Records shown:
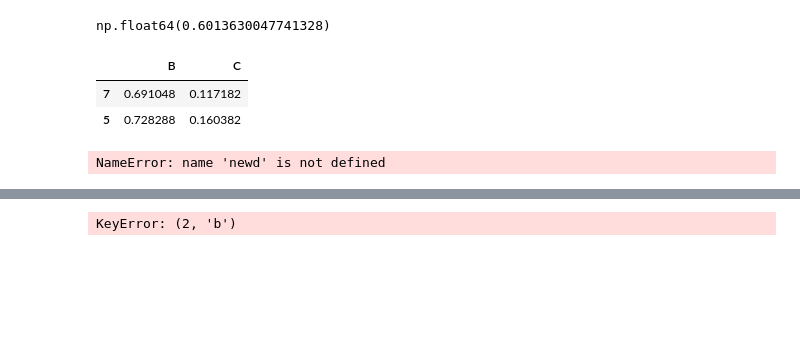
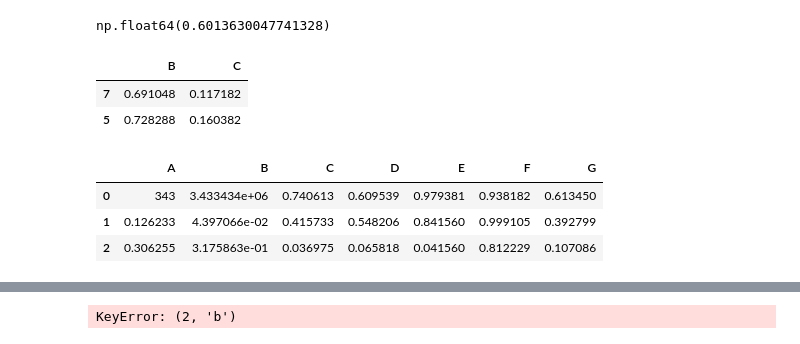
Before and after one commit to abhaymaurya57/pandas, a Jupyter notebook: Untitled.ipynb, the cells around one changed output, grey strips where cells are left out. Saved outputs shown, nothing was run; the diff lists cells and outputs as text; code cells hidden in the pictures; blank space fills up the shorter version.

```diff
--- a/Untitled.ipynb
+++ b/Untitled.ipynb
@@ -790,9 +832,12 @@ newdf.iloc[[7,5],[1,2]]
 | 7 | 0.691048 | 0.117182 |
 | 5 | 0.728288 | 0.160382 |
 # %%
-newd.head(3)
+newdf.head(3)
 # %% [output]
-NameError: name 'newd' is not defined
+|  | A | B | C | D | E | F | G |
+| 0 | 343 | 3.433434e+06 | 0.740613 | 0.609539 | 0.979381 | 0.938182 | 0.613450 |
+| 1 | 0.126233 | 4.397066e-02 | 0.415733 | 0.548206 | 0.841560 | 0.999105 | 0.392799 |
+| 2 | 0.306255 | 3.175863e-01 | 0.036975 | 0.065818 | 0.041560 | 0.812229 | 0.107086 |
 # %%
 newdf.head(3)
 # %% [output]
```
Also changed, not shown: parts of 64 cells of this notebook, 7 other files.
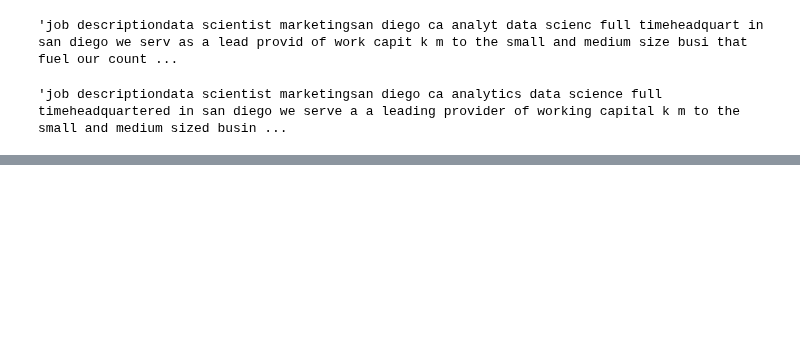
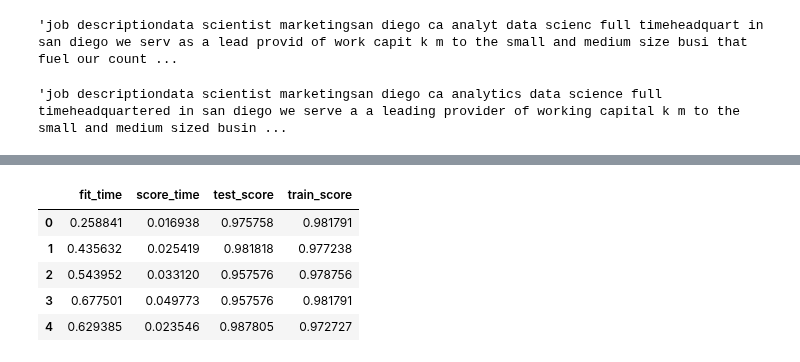
Before and after one commit to 333Kenji/indeedjobscraper, a Jupyter notebook: docs/3_NLP_and_ML_Pipeline.ipynb, the cells around one changed output, grey strips where cells are left out. Cells and saved outputs as stored; diff of their text form; code cells hidden in the pictures; blank space fills up the shorter version.

```diff
--- a/docs/3_NLP_and_ML_Pipeline.ipynb
+++ b/docs/3_NLP_and_ML_Pipeline.ipynb
@@ -283,11 +285,0 @@ pipe.fit(x_train,y_train)
-# %%
-q1_x_train, q1_y_train, q1_x_train, q1_y_train,
-train, test = train_test_split(X,y, random_state=42, test_size=0.30, shuffle=True)
-
-from sklearn.feature_extraction.text import TfidfVectorizer
-
-vectorizer = TfidfVectorizer(strip_accents='unicode', analyzer='word', ngram_range=(1,3), norm='l2')
-vectorizer.fit(train_text)
-vectorizer.fit(test_text)x_train = vectorizer.transform(train_text)
-y_train = train.drop(labels = ['id','comment_text'], axis=1)x_test = vectorizer.transform(test_text)
-y_test = test.drop(labels = ['id','comment_text'], axis=1)
@@ -310,5 +285,0 @@ LogReg_pipeline = Pipeline([
-# %%
-X = data[bin_cols+nom_cols+num_cols]
-y = data[target]
-
-x_train, x_test, y_train, y_test = train_test_split(X, y , test_size=.2, random_state=42)
@@ -401,11 +285,0 @@ final_df
-# %%
-
-
-
-from sklearn.model_selection import train_test_split
-y = final_df.salary_main[final_df.salary_main.notna()]
-x = final_df.drop('salary_main',axis=1)
-x_train, x_test, y_train, y_test = train_test_split(x,y, random_state=42, test_size=0.30, shuffle=True)
-
-print(x_train.shape)
-print(x_test.shape)
@@ -421,3 +285,0 @@ y_train
-# %%
-clf = LogisticRegression(penalty='l2', class_weight='balanced')
-clf.fit(x_train, y_train)
@@ -428,0 +316,10 @@ predictions
+# %%
+scores_processed = cross_validate(pipe, x_train, y_train, return_train_score=True)
+pd.DataFrame(scores_processed)
+# %% [output]
+|  | fit_time | score_time | test_score | train_score |
+| 0 | 0.258841 | 0.016938 | 0.975758 | 0.981791 |
+| 1 | 0.435632 | 0.025419 | 0.981818 | 0.977238 |
+| 2 | 0.543952 | 0.033120 | 0.957576 | 0.978756 |
+| 3 | 0.677501 | 0.049773 | 0.957576 | 0.981791 |
+| 4 | 0.629385 | 0.023546 | 0.987805 | 0.972727 |
```
Also changed, not shown: parts of 70 cells of this notebook.
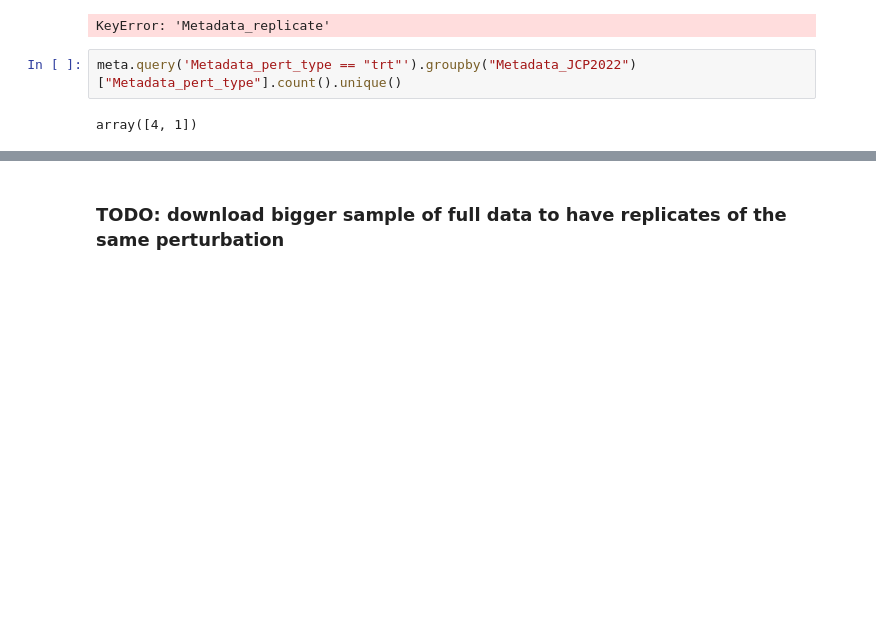
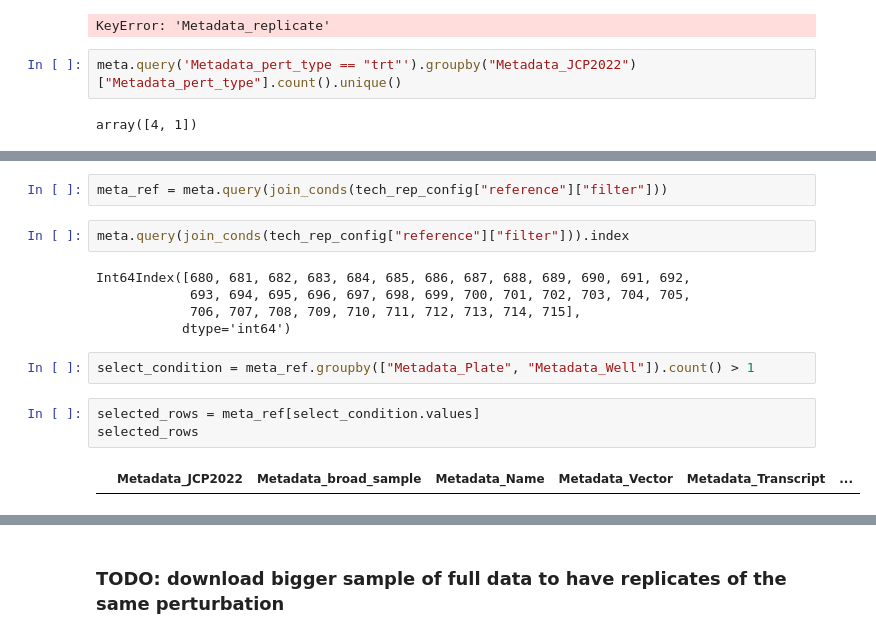
Before and after one commit to alxndrkalinin/position-effect-correction, a Jupyter notebook: 1.load/2-map.ipynb, the cells around one changed output, grey strips where cells are left out. Cells and saved outputs as stored; diff of their text form; blank space fills up the shorter version.

```diff
--- a/1.load/2-map.ipynb
+++ b/1.load/2-map.ipynb
@@ -44,0 +101,16 @@ array([4, 1])
+# %%
+meta_ref = meta.query(join_conds(tech_rep_config["reference"]["filter"]))
+# %%
+meta.query(join_conds(tech_rep_config["reference"]["filter"])).index
+# %% [output]
+Int64Index([680, 681, 682, 683, 684, 685, 686, 687, 688, 689, 690, 691, 692,
+            693, 694, 695, 696, 697, 698, 699, 700, 701, 702, 703, 704, 705,
+            706, 707, 708, 709, 710, 711, 712, 713, 714, 715],
+           dtype='int64')
+# %%
+select_condition = meta_ref.groupby(["Metadata_Plate", "Metadata_Well"]).count() > 1
+# %%
+selected_rows = meta_ref[select_condition.values]
+selected_rows
+# %% [output]
+|  | Metadata_JCP2022 | Metadata_broad_sample | Metadata_Name | Metadata_Vector | Metadata_Transcript | ... |
```
Also changed, not shown: parts of 8 cells of this notebook.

Prompt:
All of the records above are to be copied exactly, minus the pictures.

Result of this task:
Before and after one commit to abhaymaurya57/pandas, a Jupyter notebook: Untitled.ipynb, the cells around one changed output, grey strips where cells are left out. Saved outputs shown, nothing was run; the diff lists cells and outputs as text; code cells hidden in the pictures; blank space fills up the shorter version.

```diff
--- a/Untitled.ipynb
+++ b/Untitled.ipynb
@@ -790,9 +832,12 @@ newdf.iloc[[7,5],[1,2]]
 | 7 | 0.691048 | 0.117182 |
 | 5 | 0.728288 | 0.160382 |
 # %%
-newd.head(3)
+newdf.head(3)
 # %% [output]
-NameError: name 'newd' is not defined
+|  | A | B | C | D | E | F | G |
+| 0 | 343 | 3.433434e+06 | 0.740613 | 0.609539 | 0.979381 | 0.938182 | 0.613450 |
+| 1 | 0.126233 | 4.397066e-02 | 0.415733 | 0.548206 | 0.841560 | 0.999105 | 0.392799 |
+| 2 | 0.306255 | 3.175863e-01 | 0.036975 | 0.065818 | 0.041560 | 0.812229 | 0.107086 |
 # %%
 newdf.head(3)
 # %% [output]
```
Also changed, not shown: parts of 64 cells of this notebook, 7 other files.
Before and after one commit to 333Kenji/indeedjobscraper, a Jupyter notebook: docs/3_NLP_and_ML_Pipeline.ipynb, the cells around one changed output, grey strips where cells are left out. Cells and saved outputs as stored; diff of their text form; code cells hidden in the pictures; blank space fills up the shorter version.

```diff
--- a/docs/3_NLP_and_ML_Pipeline.ipynb
+++ b/docs/3_NLP_and_ML_Pipeline.ipynb
@@ -283,11 +285,0 @@ pipe.fit(x_train,y_train)
-# %%
-q1_x_train, q1_y_train, q1_x_train, q1_y_train,
-train, test = train_test_split(X,y, random_state=42, test_size=0.30, shuffle=True)
-
-from sklearn.feature_extraction.text import TfidfVectorizer
-
-vectorizer = TfidfVectorizer(strip_accents='unicode', analyzer='word', ngram_range=(1,3), norm='l2')
-vectorizer.fit(train_text)
-vectorizer.fit(test_text)x_train = vectorizer.transform(train_text)
-y_train = train.drop(labels = ['id','comment_text'], axis=1)x_test = vectorizer.transform(test_text)
-y_test = test.drop(labels = ['id','comment_text'], axis=1)
@@ -310,5 +285,0 @@ LogReg_pipeline = Pipeline([
-# %%
-X = data[bin_cols+nom_cols+num_cols]
-y = data[target]
-
-x_train, x_test, y_train, y_test = train_test_split(X, y , test_size=.2, random_state=42)
@@ -401,11 +285,0 @@ final_df
-# %%
-
-
-
-from sklearn.model_selection import train_test_split
-y = final_df.salary_main[final_df.salary_main.notna()]
-x = final_df.drop('salary_main',axis=1)
-x_train, x_test, y_train, y_test = train_test_split(x,y, random_state=42, test_size=0.30, shuffle=True)
-
-print(x_train.shape)
-print(x_test.shape)
@@ -421,3 +285,0 @@ y_train
-# %%
-clf = LogisticRegression(penalty='l2', class_weight='balanced')
-clf.fit(x_train, y_train)
@@ -428,0 +316,10 @@ predictions
+# %%
+scores_processed = cross_validate(pipe, x_train, y_train, return_train_score=True)
+pd.DataFrame(scores_processed)
+# %% [output]
+|  | fit_time | score_time | test_score | train_score |
+| 0 | 0.258841 | 0.016938 | 0.975758 | 0.981791 |
+| 1 | 0.435632 | 0.025419 | 0.981818 | 0.977238 |
+| 2 | 0.543952 | 0.033120 | 0.957576 | 0.978756 |
+| 3 | 0.677501 | 0.049773 | 0.957576 | 0.981791 |
+| 4 | 0.629385 | 0.023546 | 0.987805 | 0.972727 |
```
Also changed, not shown: parts of 70 cells of this notebook.
Before and after one commit to alxndrkalinin/position-effect-correction, a Jupyter notebook: 1.load/2-map.ipynb, the cells around one changed output, grey strips where cells are left out. Cells and saved outputs as stored; diff of their text form; blank space fills up the shorter version.

```diff
--- a/1.load/2-map.ipynb
+++ b/1.load/2-map.ipynb
@@ -44,0 +101,16 @@ array([4, 1])
+# %%
+meta_ref = meta.query(join_conds(tech_rep_config["reference"]["filter"]))
+# %%
+meta.query(join_conds(tech_rep_config["reference"]["filter"])).index
+# %% [output]
+Int64Index([680, 681, 682, 683, 684, 685, 686, 687, 688, 689, 690, 691, 692,
+            693, 694, 695, 696, 697, 698, 699, 700, 701, 702, 703, 704, 705,
+            706, 707, 708, 709, 710, 711, 712, 713, 714, 715],
+           dtype='int64')
+# %%
+select_condition = meta_ref.groupby(["Metadata_Plate", "Metadata_Well"]).count() > 1
+# %%
+selected_rows = meta_ref[select_condition.values]
+selected_rows
+# %% [output]
+|  | Metadata_JCP2022 | Metadata_broad_sample | Metadata_Name | Metadata_Vector | Metadata_Transcript | ... |
```
Also changed, not shown: parts of 8 cells of this notebook.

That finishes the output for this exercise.